Daily Activism Apr. 27: Activism is 'here', arriving on WallStreetWeek
Activist feens, one of the better Mondays in quiet awhile. News and stories for April 27 below. As always, tip us off at @activiststocks, sign up for the free daily activist email (again with the new setup), and ICYMI the latest newsletter is here.
- Trian Partners and Nelson Peltz booked a much-needed win with ISS recommending that he and his posse be placed on the DuPont ($DD) board.
- Elaine Wynn loses fight to keep a board seat at Wynn.
- Barry Rosenstein was on Sunday’s edition of wallstreetweek.com with @Scaramucci. On it, he painted himself as the Drake of the finance industry, having started from the bottom and now being “here.” Barry is well hated on fintwitter (see #janasucks), but the show is worth a watch. Rosenstein also notes that he saw Larry Fink coming into a restaurant on the day that Fink penned his letter to S&P 500 CEOs bashing activism, and just as he was about to snatch him up, Fink came clean and said the letter was more about getting companies to study the activists’ demands on a case by case basis.
- Fanuc Corp., the Japan-based robot maker, caved to Dan Loeb and Third Point. Noting that it would return 60% of its net profit to shareholders. “I thought Rosenstein said Japanese Activism didn’t work,..well done Danny/Wall Street Week was weak sauce yesterday” - @DennyCrane550

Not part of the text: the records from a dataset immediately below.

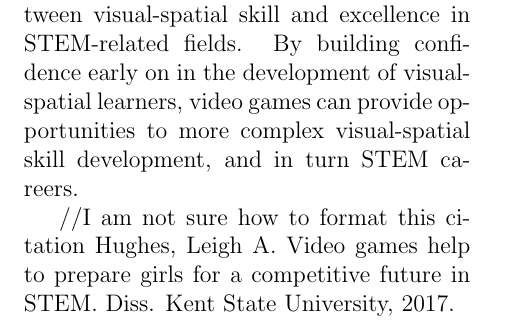
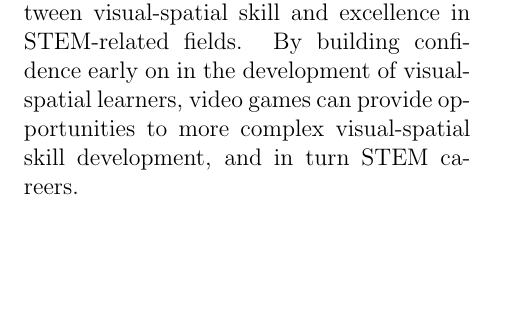
Before and after one commit to terrencepreilly/CPS410, a LaTeX document (rp2/src/rp2.tex, which reads rp2/src/subsections/background.tex): part of page 2 of 3, cut so that both start at the same text, the shorter picture padded with empty space. Compiled offline with pdfLaTeX.

Commit message:
Forgot to omit a portion.

```diff
--- a/rp2/src/subsections/background.tex
+++ b/rp2/src/subsections/background.tex
@@ -40,6 +40,3 @@ sequential learning styles. A strong link is drawn between visual-spatial skill
 and excellence in STEM-related fields. By building confidence early on in the
 development of visual-spatial learners, video games can provide opportunities
 to more complex visual-spatial skill development, and in turn STEM careers.
-
-//I am not sure how to format this citation
-Hughes, Leigh A. Video games help to prepare girls for a competitive future in STEM. Diss. Kent State University, 2017.
```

- LSB Industries buckles under pressure from Starboard Value. The company is now considering a split of its business, including using an MLP structure for its climate control business. LSB is also adding five Starboard nominees to the board. The stock is up 32% since Starboard went active in November [details of the settlement here]
- This comes after Starboard Value also booked a win at Insperity on Friday, getting a board nominee elected. Shares of Insperity are up 40% since the fund went active in January.
- @DavidBogoslaw at Corporate Secretary penned a piece last week that we’re just getting around to reading. He details four key phrases that should be red flags if management uses them, including, “1) ’We have a balanced approach’, 2) How a company describes its share repurchase authorization, 3) Comparing a company’s share performance with that of a broad market index, 4) ’We’re focusing on the long term’...” [link]